4. Shifting your mindset from a “What if” to a “What is.”
This is more of a cognitive hack than an exercise. We’ve all fallen victim to the “What if…” mentality. We get so caught thinking about the 1,000 different ways things can happen. What if no one likes me? What if I forget to wear clothes on stage? What if I don’t get the promotion? What if I fail?” Sometimes the “What if” mindset can be useful because it can help us mentally prepare and get ready to take action, but most of the time, it doesn’t serve us in a positive way. When you find yourself caught up in the “What if” mindset and it’s not serving your best interests, try to shift your “what if” to a “what is” mindset.
Instead of focusing on the future, focus on the here and now and make note of everything that is around you. Feel your feet on the ground, see the roof over your head, feel your body breathing, etc. When we drop into a “What is” here practice, we see that this moment is not the catastrophe that you mind is making it out to be. It helps us reground ourselves in the present, step out of the story of our minds, and connect with what’s happening in this moment.
5. Listen to understand, rather than listen to respond.
The last thing to share is a simple technique that you can utilize when communicating with other people to bring mindfulness into the conversation. Oftentimes, when we’re listening to someone’s story in conversation, our mind is already thinking about what we’re going to say before the person is even finished saying the thing that we’re trying to respond to. One of the greatest gifts you can give to someone is giving them your full attention and listening to them with awareness, compassion, and curiosity.

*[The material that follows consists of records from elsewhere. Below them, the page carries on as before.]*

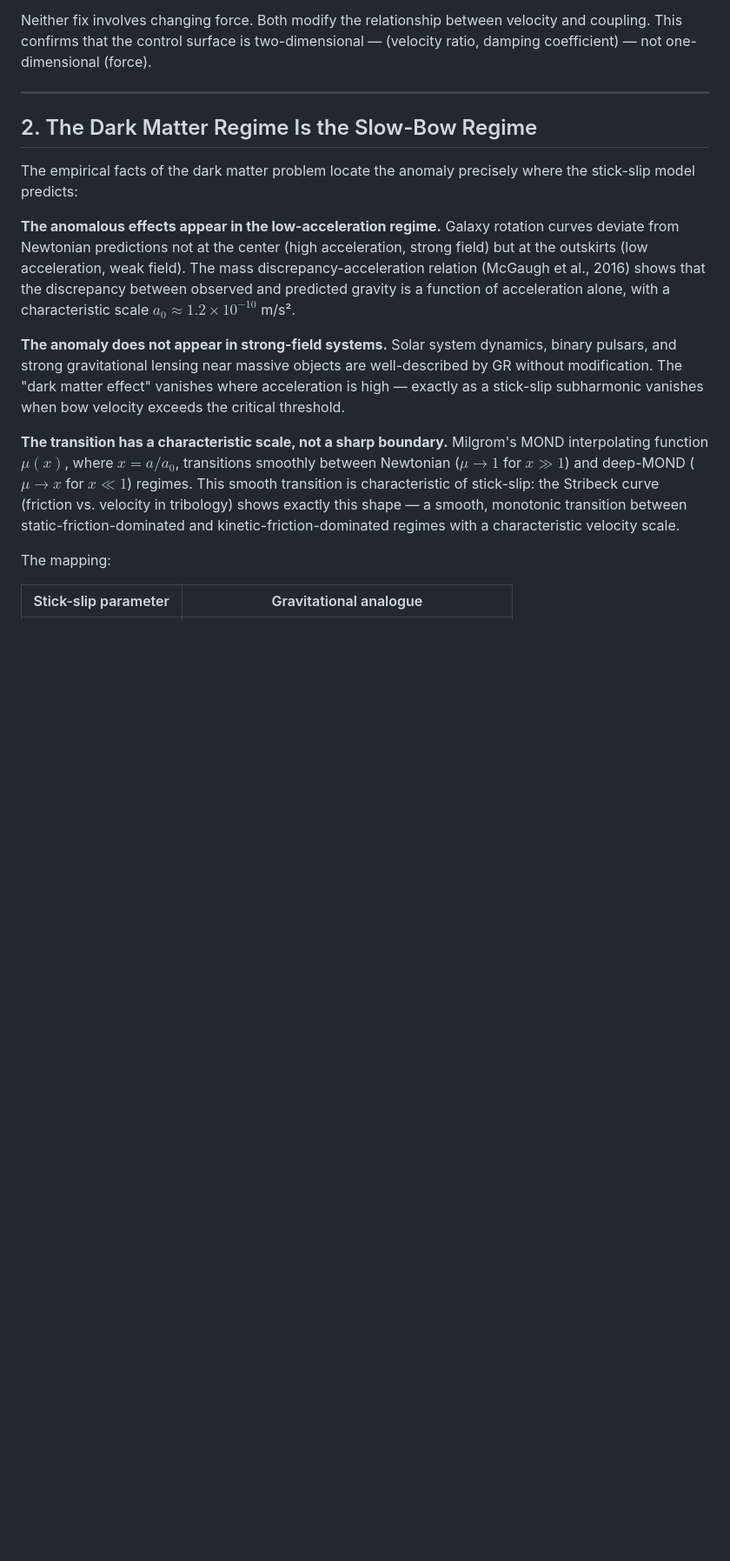
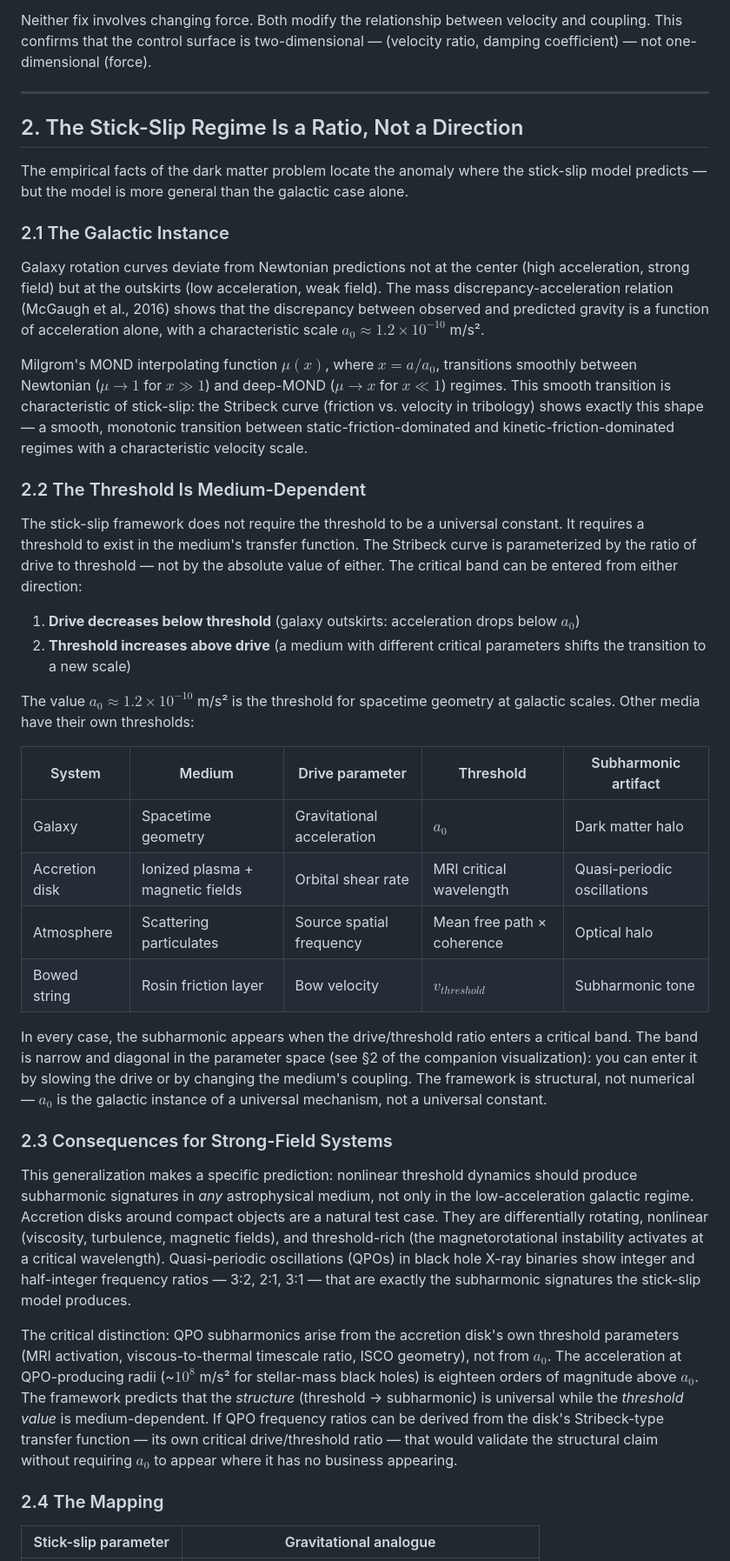
Before and after one commit to nickjoven/intersections, a Markdown page: joven_stick_slip_dark_matter.md, the part around one of its changes. Shown at 87% size. Rendered like a GitHub page; blank space fills up the shorter version.

Commit message:
Generalize §2: threshold is medium-dependent, not monodirectional
Replaces the monodirectional claim (dark matter only below a₀) with
the stronger structural claim: the stick-slip regime is entered when
the drive/threshold ratio hits the critical band, regardless of which
parameter moved. a₀ is the galactic instance; accretion disk QPOs,
atmospheric scattering, and bowed strings each have their own
thresholds producing the same subharmonic structure.

Adds §2.2 (medium-dependent thresholds), §2.3 (strong-field QPO
prediction with numerical falsification of a₀ as QPO parameter),
§2.4 (generalized mapping table). Attributes DeepSeek's QPO
observation and the subsequent correction.

Co-Authored-By: Claude Opus 4.6 <noreply@anthropic.com>

```diff
--- a/joven_stick_slip_dark_matter.md
+++ b/joven_stick_slip_dark_matter.md
@@ -40,17 +40,41 @@ Neither fix involves changing force. Both modify the relationship between veloci
 
 ---
 
-## 2. The Dark Matter Regime Is the Slow-Bow Regime
+## 2. The Stick-Slip Regime Is a Ratio, Not a Direction
 
-The empirical facts of the dark matter problem locate the anomaly precisely where the stick-slip model predicts:
+The empirical facts of the dark matter problem locate the anomaly where the stick-slip model predicts — but the model is more general than the galactic case alone.
 
-**The anomalous effects appear in the low-acceleration regime.** Galaxy rotation curves deviate from Newtonian predictions not at the center (high acceleration, strong field) but at the outskirts (low acceleration, weak field). The mass discrepancy-acceleration relation (McGaugh et al., 2016) shows that the discrepancy between observed and predicted gravity is a function of acceleration alone, with a characteristic scale $a_0 \approx 1.2 \times 10^{-10}$ m/s².
+### 2.1 The Galactic Instance
 
-**The anomaly does not appear in strong-field systems.** Solar system dynamics, binary pulsars, and strong gravitational lensing near massive objects are well-described by GR without modification. The "dark matter effect" vanishes where acceleration is high — exactly as a stick-slip subharmonic vanishes when bow velocity exceeds the critical threshold.
+Galaxy rotation curves deviate from Newtonian predictions not at the center (high acceleration, strong field) but at the outskirts (low acceleration, weak field). The mass discrepancy-acceleration relation (McGaugh et al., 2016) shows that the discrepancy between observed and predicted gravity is a function of acceleration alone, with a characteristic scale $a_0 \approx 1.2 \times 10^{-10}$ m/s².
 
-**The transition has a characteristic scale, not a sharp boundary.** Milgrom's MOND interpolating function $\mu(x)$, where $x = a/a_0$, transitions smoothly between Newtonian ($\mu \to 1$ for $x \gg 1$) and deep-MOND ($\mu \to x$ for $x \ll 1$) regimes. This smooth transition is characteristic of stick-slip: the Stribeck curve (friction vs. velocity in tribology) shows exactly this shape — a smooth, monotonic transition between static-friction-dominated and kinetic-friction-dominated regimes with a characteristic velocity scale.
+Milgrom's MOND interpolating function $\mu(x)$, where $x = a/a_0$, transitions smoothly between Newtonian ($\mu \to 1$ for $x \gg 1$) and deep-MOND ($\mu \to x$ for $x \ll 1$) regimes. This smooth transition is characteristic of stick-slip: the Stribeck curve (friction vs. velocity in tribology) shows exactly this shape — a smooth, monotonic transition between static-friction-dominated and kinetic-friction-dominated regimes with a characteristic velocity scale.
 
-The mapping:
+### 2.2 The Threshold Is Medium-Dependent
+
+The stick-slip framework does not require the threshold to be a universal constant. It requires a threshold to exist in the medium's transfer function. The Stribeck curve is parameterized by the ratio of drive to threshold — not by the absolute value of either. The critical band can be entered from either direction:
+
+1. **Drive decreases below threshold** (galaxy outskirts: acceleration drops below $a_0$)
+2. **Threshold increases above drive** (a medium with different critical parameters shifts the transition to a new scale)
+
+The value $a_0 \approx 1.2 \times 10^{-10}$ m/s² is the threshold for spacetime geometry at galactic scales. Other media have their own thresholds:
+
+| System | Medium | Drive parameter | Threshold | Subharmonic artifact |
+|---|---|---|---|---|
+| Galaxy | Spacetime geometry | Gravitational acceleration | $a_0$ | Dark matter halo |
+| Accretion disk | Ionized plasma + magnetic fields | Orbital shear rate | MRI critical wavelength | Quasi-periodic oscillations |
+| Atmosphere | Scattering particulates | Source spatial frequency | Mean free path × coherence | Optical halo |
+| Bowed string | Rosin friction layer | Bow velocity | $v_{threshold}$ | Subharmonic tone |
+
+In every case, the subharmonic appears when the drive/threshold ratio enters a critical band. The band is narrow and diagonal in the parameter space (see §2 of the companion visualization): you can enter it by slowing the drive or by changing the medium's coupling. The framework is structural, not numerical — $a_0$ is the galactic instance of a universal mechanism, not a universal constant.
+
+### 2.3 Consequences for Strong-Field Systems
+
+This generalization makes a specific prediction: nonlinear threshold dynamics should produce subharmonic signatures in *any* astrophysical medium, not only in the low-acceleration galactic regime. Accretion disks around compact objects are a natural test case. They are differentially rotating, nonlinear (viscosity, turbulence, magnetic fields), and threshold-rich (the magnetorotational instability activates at a critical wavelength). Quasi-periodic oscillations (QPOs) in black hole X-ray binaries show integer and half-integer frequency ratios — 3:2, 2:1, 3:1 — that are exactly the subharmonic signatures the stick-slip model produces.
+
+The critical distinction: QPO subharmonics arise from the accretion disk's own threshold parameters (MRI activation, viscous-to-thermal timescale ratio, ISCO geometry), not from $a_0$. The acceleration at QPO-producing radii (~$10^8$ m/s² for stellar-mass black holes) is eighteen orders of magnitude above $a_0$. The framework predicts that the *structure* (threshold → subharmonic) is universal while the *threshold value* is medium-dependent. If QPO frequency ratios can be derived from the disk's Stribeck-type transfer function — its own critical drive/threshold ratio — that would validate the structural claim without requiring $a_0$ to appear where it has no business appearing.
+
+### 2.4 The Mapping
 
 | Stick-slip parameter | Gravitational analogue |
 |---|---|
```
Also changed, not shown: other parts of joven_stick_slip_dark_matter.md (+9 -8 lines).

All humans have a deep need to be understood and heard, and while you might not always get that from other people, you can offer it to others. The more we offer that gift, interestingly, the more it starts to come back to us. This technique is fantastic because you don’t need to have a deep meditation practice. In the next conversation you have, just listen to understand rather than to respond and notice how it transforms the quality of your presence and your curiosity in the conversation.
Just remember, mindfulness isn’t a skill you can develop overnight. You need to practice consistently to reap the benefits. Make a commitment to yourself and stick to it and you’ll see the benefits in no time.